____ SOURCE MATERIAL

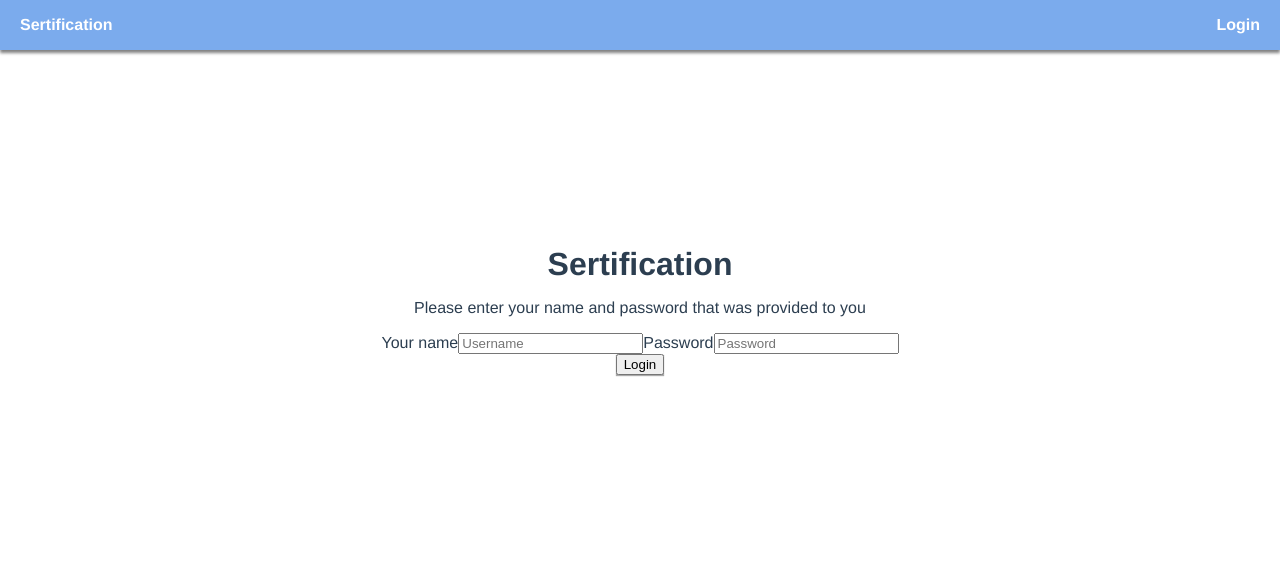
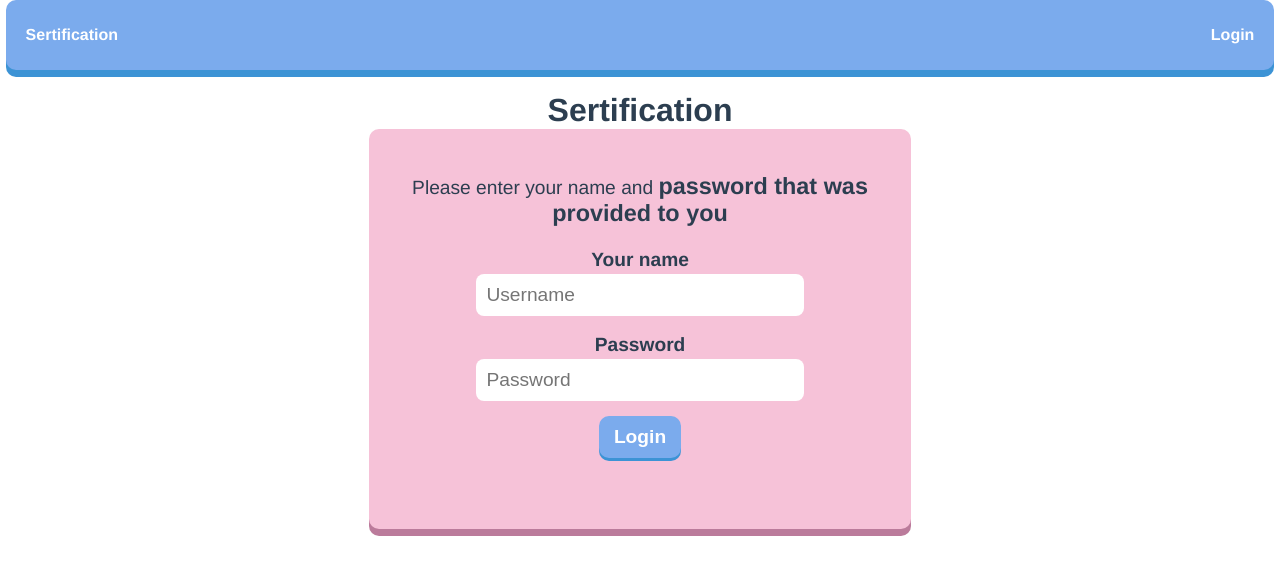
Before and after one commit to FrankieSR/test_app, a Vue app: page / in a window 1280 px wide. Shown: the top 574 px of the page. Built offline with nearby package versions, Linux system fonts and the light colour scheme; the HTML template or start-up script is replaced by a standard one.

Commit message:
stylized loader and login

```diff
--- a/src/components/Loader.vue
+++ b/src/components/Loader.vue
@@ -1,30 +1,47 @@
 <template>
-	<div>
-    	<div>
-				<div class="loader"></div>
-        </div>
-    </div>
-
+  <div class="loader-wrapper">
+<div class="lds-dual-ring"></div>
+  </div>
 </template>
 
 <script>
 export default {
-	name: 'Loader'
+  name: "Loader"
 };
 </script>
 
 <!-- Add "scoped" attribute to limit CSS to this component only -->
 <style scoped lang="less">
-.loader {
-	width: 100vw;
-	height: 100vh;
-	background: rgba(200, 200, 200, 0.7);
+.loader-wrapper {
 	position: absolute;
-	left: 0;
-	top: 0;
-	display: flex;
-	align-items: center;
-	justify-content: center;
-	background: red;
+	width: 100%;
+	height: 100%;
 }
+.lds-dual-ring {
+	position: absolute;
+	top: 40%;
+  display: inline-block;
+  width: 64px;
+  height: 64px;
+}
+.lds-dual-ring:after {
+  content: " ";
+  display: block;
+  width: 46px;
+  height: 46px;
+  margin: 1px;
+  border-radius: 50%;
+  border: 5px solid #fff;
+  border-color: rgb(219, 11, 11) transparent rgb(223, 18, 18) transparent;
+  animation: lds-dual-ring 1.2s linear infinite;
+}
+@keyframes lds-dual-ring {
+  0% {
+    transform: rotate(0deg);
+  }
+  100% {
+    transform: rotate(360deg);
+  }
+}
+
 </style>
--- a/src/components/Navigation.vue
+++ b/src/components/Navigation.vue
@@ -62,7 +62,7 @@ a {
 
 .navigation {
   background: #7babed;
-  min-height: 50px;
+  min-height: 70px;
   font-weight: 600;
   color: #fff;
   text-align: center;
@@ -70,8 +70,11 @@ a {
   align-items: center;
   justify-content: space-between;
   padding: 0 20px;
-  box-shadow: 0 3px 3px grey;
+  box-shadow: 0 7px 0 #3C93D5;
   margin-bottom: 20px;
+  border-radius: 10px;
+  margin: 0 auto;
+  width: 96%;
 }
 
 .logout {
--- a/src/views/Home.vue
+++ b/src/views/Home.vue
@@ -1,9 +1,6 @@
 <template>
   <div>
     <Navigation/>
-    <div class="div" v-if="loading">
-      <Loader/>
-    </div>
     <div class="home">
       <div v-if="!isAuthenticated">
         <h1>Sertification</h1>
--- a/src/views/Login.vue
+++ b/src/views/Login.vue
@@ -1,6 +1,9 @@
 <template>
-  <div>
-    <p>Please enter your name and password that was provided to you</p>
+  <div class="login-wrapper">
+    <p>
+      Please enter your name and
+      <strong>password that was provided to you</strong>
+    </p>
     <form class="login" @submit.prevent="login">
       <div class="input-wrapper">
         <label for="username">Your name</label>
@@ -8,13 +11,27 @@
         <label for="password">Password</label>
         <input required v-model="password" id="password" type="password" placeholder="Password">
       </div>
-      <button type="submit">Login</button>
+      <div class="buuton-wrapper">
+        <div v-if="loading">
+          <div class="div" v-if="loading">
+            <Loader/>
+          </div>
+        </div>
+        <div v-else>
+          <button type="submit">Login</button>
+        </div>
+      </div>
     </form>
+    <div v-show="error">
+      <span class="error">Error access</span>
+    </div>
   </div>
 </template>
 
 <script>
 import store from "../store";
+import { mapGetters } from "vuex";
+import Loader from "../components/Loader.vue";
 
 export default {
   name: "login",
@@ -24,16 +41,95 @@ export default {
       password: ""
     };
   },
+  components: {
+    Loader
+  },
   methods: {
     login: function() {
       const { username, password } = this;
-      this.loaderVisible = 1;
 
       this.$store.dispatch("AUTH_REQUEST", { username, password }).then(() => {
         this.$router.push("/");
-        this.loaderVisible = 0;
       });
     }
+  },
+  computed: {
+    ...mapGetters(["isAuthenticated", "authStatus"]),
+    error: function() {
+      return this.authStatus === "error";
+    },
+    loading: function() {
+      return this.authStatus === "loading";
+    },
   }
 };
 </script>
+
+
+<style lang="less" scoped>
+.login-wrapper {
+  width: 40vw;
+  min-height: 350px;
+  background: #f6c2d8;
+  padding: 25px 15px;
+  border-radius: 10px;
+  margin: 0 auto;
+  box-shadow: 0 7px 0 rgb(187, 123, 155);
+
+  p {
+    font-size: 120%;
+
+    strong {
+      font-size: 122%;
+    }
+  }
+
+  .input-wrapper {
+    display: flex;
+    align-items: center;
+    flex-direction: column;
+
+    label {
+      font-weight: 700;
+      font-size: 120%;
+      padding: 3px;
+    }
+
+    input {
+      font-size: 120%;
+      border-radius: 8px;
+      padding: 10px;
+      border: none;
+      margin-bottom: 15px;
+      width: 60%;
+    }
+  }
+
+  button {
+    border-radius: 10px;
+    border: none;
+    font-size: 120%;
+    font-weight: 700;
+    padding: 10px 15px;
+    cursor: pointer;
+    transition: 0.2s;
+    background: #7babed;
+    box-shadow: 0 3px 0 #3c93d5;
+    color: #fff;
+
+    &:hover {
+      box-shadow: 0 8px 0 #3c93d5;
+      transform: translateY(-6px);
+    }
+  }
+
+  .error {
+    font-size: 140%;
+    color: red;
+  }
+
+  .buuton-wrapper {
+    position: relative;
+  }
+}
+</style>
--- a/src/views/Test.vue
+++ b/src/views/Test.vue
@@ -210,7 +210,10 @@ export default {
 	this.sortRandomQuestions();
 	console.log(this.RandomSortedQuestionList);
 	// window.onbeforeunload = function(e) {
-	// 	localStorage.setItem("reloadPage", true);
+  // 	localStorage.setItem("reloadPage", true);
+    // if (this.$router.go(this.$router.currentRoute)) {
+    //   this.$router.push("/");
+    // }
 	// };
   }
 };
@@ -219,9 +222,6 @@ export default {
 <style lang="less">
 
 body {
-  margin: 0;
-  padding: 0;
-  font-family: "Montserrat", sans-serif;
   -webkit-font-smoothing: antialiased;
   h1 {
     padding: 0;
```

________

Restate the entries above word for word, minus the pictures.

Before and after one commit to FrankieSR/test_app, a Vue app: page / in a window 1280 px wide. Shown: the top 574 px of the page. Built offline with nearby package versions, Linux system fonts and the light colour scheme; the HTML template or start-up script is replaced by a standard one.

Commit message:
stylized loader and login

```diff
--- a/src/components/Loader.vue
+++ b/src/components/Loader.vue
@@ -1,30 +1,47 @@
 <template>
-	<div>
-    	<div>
-				<div class="loader"></div>
-        </div>
-    </div>
-
+  <div class="loader-wrapper">
+<div class="lds-dual-ring"></div>
+  </div>
 </template>
 
 <script>
 export default {
-	name: 'Loader'
+  name: "Loader"
 };
 </script>
 
 <!-- Add "scoped" attribute to limit CSS to this component only -->
 <style scoped lang="less">
-.loader {
-	width: 100vw;
-	height: 100vh;
-	background: rgba(200, 200, 200, 0.7);
+.loader-wrapper {
 	position: absolute;
-	left: 0;
-	top: 0;
-	display: flex;
-	align-items: center;
-	justify-content: center;
-	background: red;
+	width: 100%;
+	height: 100%;
 }
+.lds-dual-ring {
+	position: absolute;
+	top: 40%;
+  display: inline-block;
+  width: 64px;
+  height: 64px;
+}
+.lds-dual-ring:after {
+  content: " ";
+  display: block;
+  width: 46px;
+  height: 46px;
+  margin: 1px;
+  border-radius: 50%;
+  border: 5px solid #fff;
+  border-color: rgb(219, 11, 11) transparent rgb(223, 18, 18) transparent;
+  animation: lds-dual-ring 1.2s linear infinite;
+}
+@keyframes lds-dual-ring {
+  0% {
+    transform: rotate(0deg);
+  }
+  100% {
+    transform: rotate(360deg);
+  }
+}
+
 </style>
--- a/src/components/Navigation.vue
+++ b/src/components/Navigation.vue
@@ -62,7 +62,7 @@ a {
 
 .navigation {
   background: #7babed;
-  min-height: 50px;
+  min-height: 70px;
   font-weight: 600;
   color: #fff;
   text-align: center;
@@ -70,8 +70,11 @@ a {
   align-items: center;
   justify-content: space-between;
   padding: 0 20px;
-  box-shadow: 0 3px 3px grey;
+  box-shadow: 0 7px 0 #3C93D5;
   margin-bottom: 20px;
+  border-radius: 10px;
+  margin: 0 auto;
+  width: 96%;
 }
 
 .logout {
--- a/src/views/Home.vue
+++ b/src/views/Home.vue
@@ -1,9 +1,6 @@
 <template>
   <div>
     <Navigation/>
-    <div class="div" v-if="loading">
-      <Loader/>
-    </div>
     <div class="home">
       <div v-if="!isAuthenticated">
         <h1>Sertification</h1>
--- a/src/views/Login.vue
+++ b/src/views/Login.vue
@@ -1,6 +1,9 @@
 <template>
-  <div>
-    <p>Please enter your name and password that was provided to you</p>
+  <div class="login-wrapper">
+    <p>
+      Please enter your name and
+      <strong>password that was provided to you</strong>
+    </p>
     <form class="login" @submit.prevent="login">
       <div class="input-wrapper">
         <label for="username">Your name</label>
@@ -8,13 +11,27 @@
         <label for="password">Password</label>
         <input required v-model="password" id="password" type="password" placeholder="Password">
       </div>
-      <button type="submit">Login</button>
+      <div class="buuton-wrapper">
+        <div v-if="loading">
+          <div class="div" v-if="loading">
+            <Loader/>
+          </div>
+        </div>
+        <div v-else>
+          <button type="submit">Login</button>
+        </div>
+      </div>
     </form>
+    <div v-show="error">
+      <span class="error">Error access</span>
+    </div>
   </div>
 </template>
 
 <script>
 import store from "../store";
+import { mapGetters } from "vuex";
+import Loader from "../components/Loader.vue";
 
 export default {
   name: "login",
@@ -24,16 +41,95 @@ export default {
       password: ""
     };
   },
+  components: {
+    Loader
+  },
   methods: {
     login: function() {
       const { username, password } = this;
-      this.loaderVisible = 1;
 
       this.$store.dispatch("AUTH_REQUEST", { username, password }).then(() => {
         this.$router.push("/");
-        this.loaderVisible = 0;
       });
     }
+  },
+  computed: {
+    ...mapGetters(["isAuthenticated", "authStatus"]),
+    error: function() {
+      return this.authStatus === "error";
+    },
+    loading: function() {
+      return this.authStatus === "loading";
+    },
   }
 };
 </script>
+
+
+<style lang="less" scoped>
+.login-wrapper {
+  width: 40vw;
+  min-height: 350px;
+  background: #f6c2d8;
+  padding: 25px 15px;
+  border-radius: 10px;
+  margin: 0 auto;
+  box-shadow: 0 7px 0 rgb(187, 123, 155);
+
+  p {
+    font-size: 120%;
+
+    strong {
+      font-size: 122%;
+    }
+  }
+
+  .input-wrapper {
+    display: flex;
+    align-items: center;
+    flex-direction: column;
+
+    label {
+      font-weight: 700;
+      font-size: 120%;
+      padding: 3px;
+    }
+
+    input {
+      font-size: 120%;
+      border-radius: 8px;
+      padding: 10px;
+      border: none;
+      margin-bottom: 15px;
+      width: 60%;
+    }
+  }
+
+  button {
+    border-radius: 10px;
+    border: none;
+    font-size: 120%;
+    font-weight: 700;
+    padding: 10px 15px;
+    cursor: pointer;
+    transition: 0.2s;
+    background: #7babed;
+    box-shadow: 0 3px 0 #3c93d5;
+    color: #fff;
+
+    &:hover {
+      box-shadow: 0 8px 0 #3c93d5;
+      transform: translateY(-6px);
+    }
+  }
+
+  .error {
+    font-size: 140%;
+    color: red;
+  }
+
+  .buuton-wrapper {
+    position: relative;
+  }
+}
+</style>
--- a/src/views/Test.vue
+++ b/src/views/Test.vue
@@ -210,7 +210,10 @@ export default {
 	this.sortRandomQuestions();
 	console.log(this.RandomSortedQuestionList);
 	// window.onbeforeunload = function(e) {
-	// 	localStorage.setItem("reloadPage", true);
+  // 	localStorage.setItem("reloadPage", true);
+    // if (this.$router.go(this.$router.currentRoute)) {
+    //   this.$router.push("/");
+    // }
 	// };
   }
 };
@@ -219,9 +222,6 @@ export default {
 <style lang="less">
 
 body {
-  margin: 0;
-  padding: 0;
-  font-family: "Montserrat", sans-serif;
   -webkit-font-smoothing: antialiased;
   h1 {
     padding: 0;
```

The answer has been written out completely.